Edit difference data:
• • • • • • •

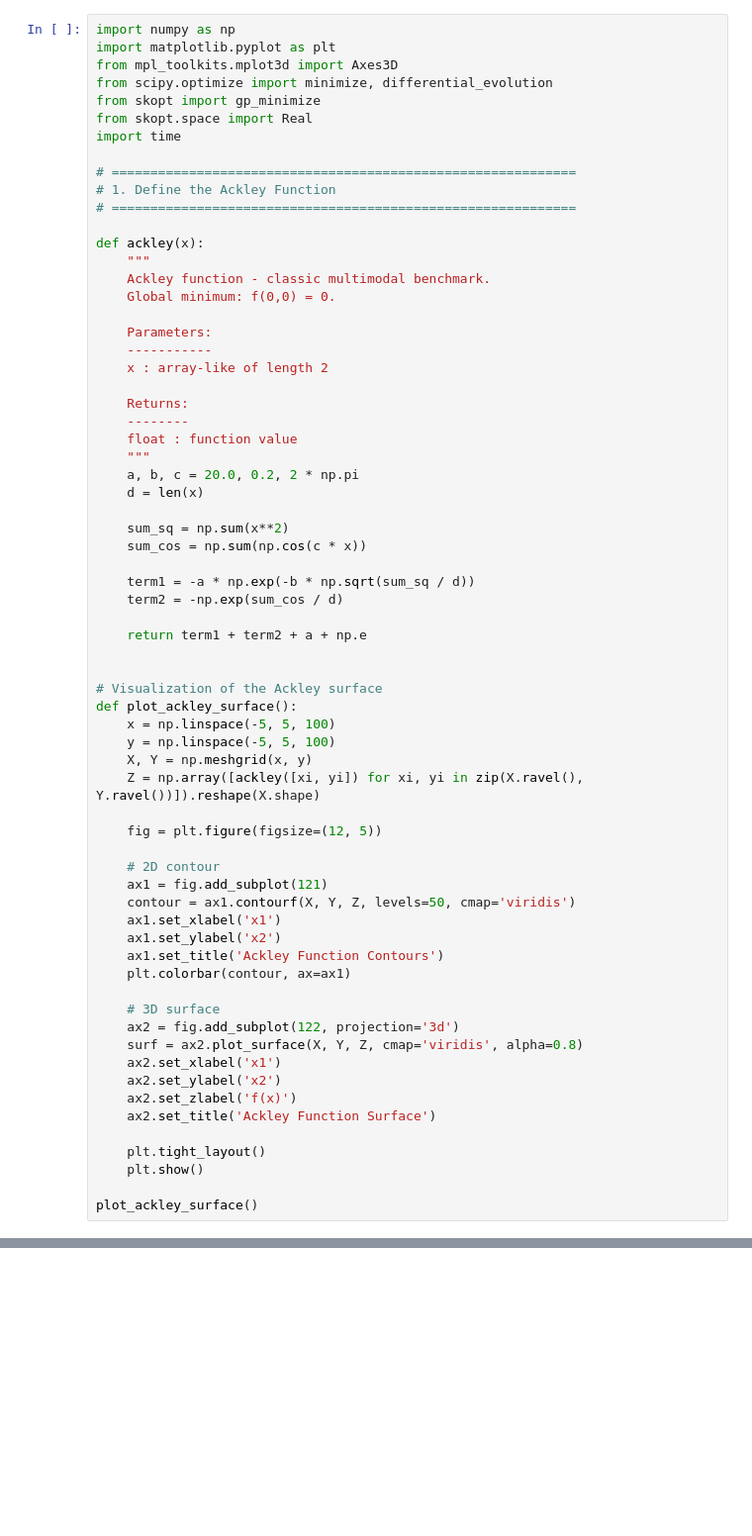
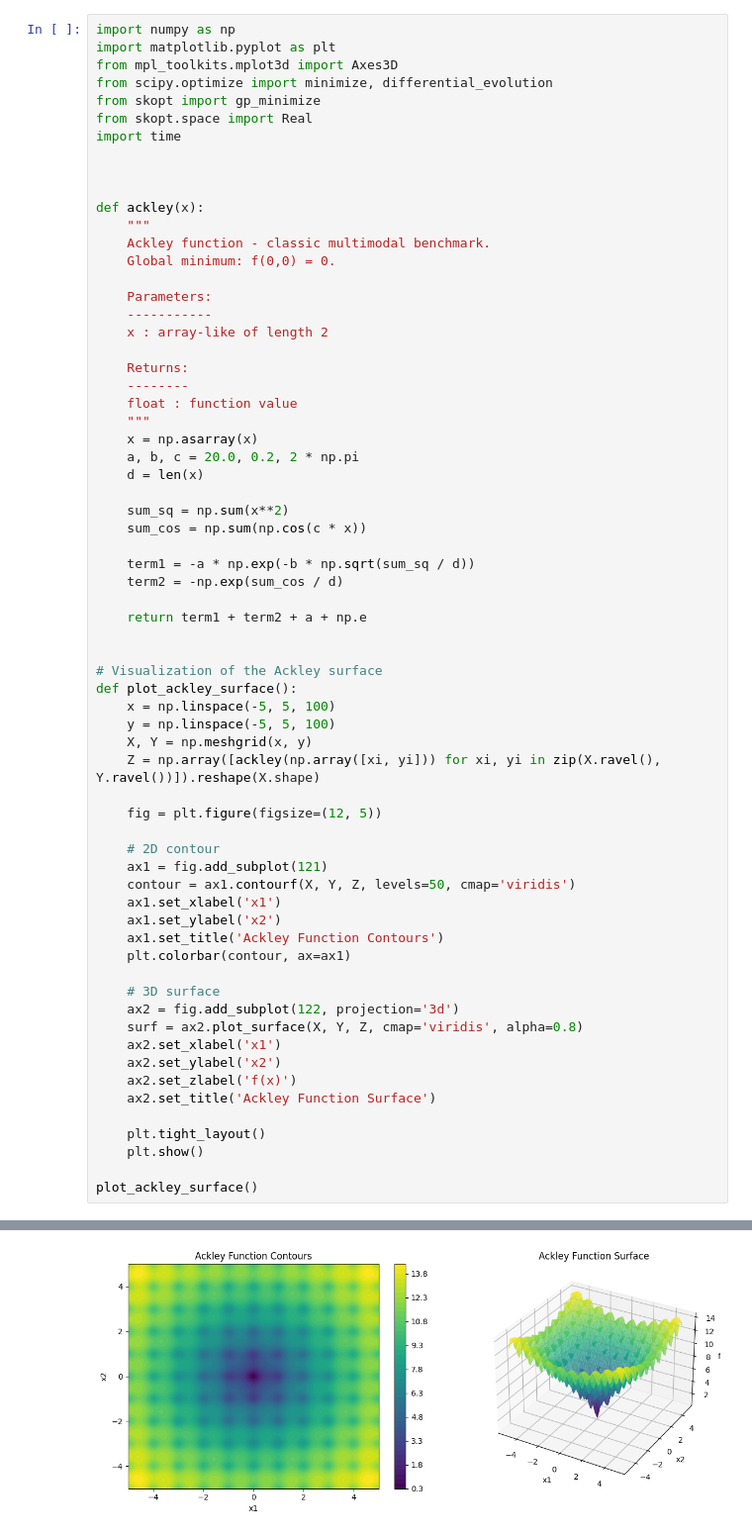
Before and after one commit to steven-ja/steven-ja.github.io, a Jupyter notebook: content/posts/machine learning/optimization/differential_evolution/diff_evol.ipynb, the cells around one changed output, grey strips where cells are left out. Shown at 99% size. Drawn from its saved outputs; the diff is of its cells as text; blank space fills up the shorter version.

```diff
--- a/content/posts/machine learning/optimization/differential_evolution/diff_evol.ipynb
+++ b/content/posts/machine learning/optimization/differential_evolution/diff_evol.ipynb
@@ -7,9 +7,7 @@ from skopt import gp_minimize
 from skopt.space import Real
 import time
 
-# ============================================================
-# 1. Define the Ackley Function
-# ============================================================
+
 
 def ackley(x):
     """
@@ -24,6 +22,7 @@ def ackley(x):
     --------
     float : function value
     """
+    x = np.asarray(x)
     a, b, c = 20.0, 0.2, 2 * np.pi
     d = len(x)
 
@@ -41,7 +40,7 @@ def plot_ackley_surface():
     x = np.linspace(-5, 5, 100)
     y = np.linspace(-5, 5, 100)
     X, Y = np.meshgrid(x, y)
-    Z = np.array([ackley([xi, yi]) for xi, yi in zip(X.ravel(), Y.ravel())]).reshape(X.shape)
+    Z = np.array([ackley(np.array([xi, yi])) for xi, yi in zip(X.ravel(), Y.ravel())]).reshape(X.shape)
 
     fig = plt.figure(figsize=(12, 5))
 
@@ -69,0 +68 @@ Error:
+[figure, added]
```
Also changed, not shown: parts of 8 cells of this notebook.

• • • • • • •

▸ Task directions
Where a line of the records above holds the word "machine", copy that line.

▸ Your response
Before and after one commit to steven-ja/steven-ja.github.io, a Jupyter notebook: content/posts/machine learning/optimization/differential_evolution/diff_evol.ipynb, the cells around one changed output, grey strips where cells are left out. Shown at 99% size. Drawn from its saved outputs; the diff is of its cells as text; blank space fills up the shorter version.
--- a/content/posts/machine learning/optimization/differential_evolution/diff_evol.ipynb
+++ b/content/posts/machine learning/optimization/differential_evolution/diff_evol.ipynb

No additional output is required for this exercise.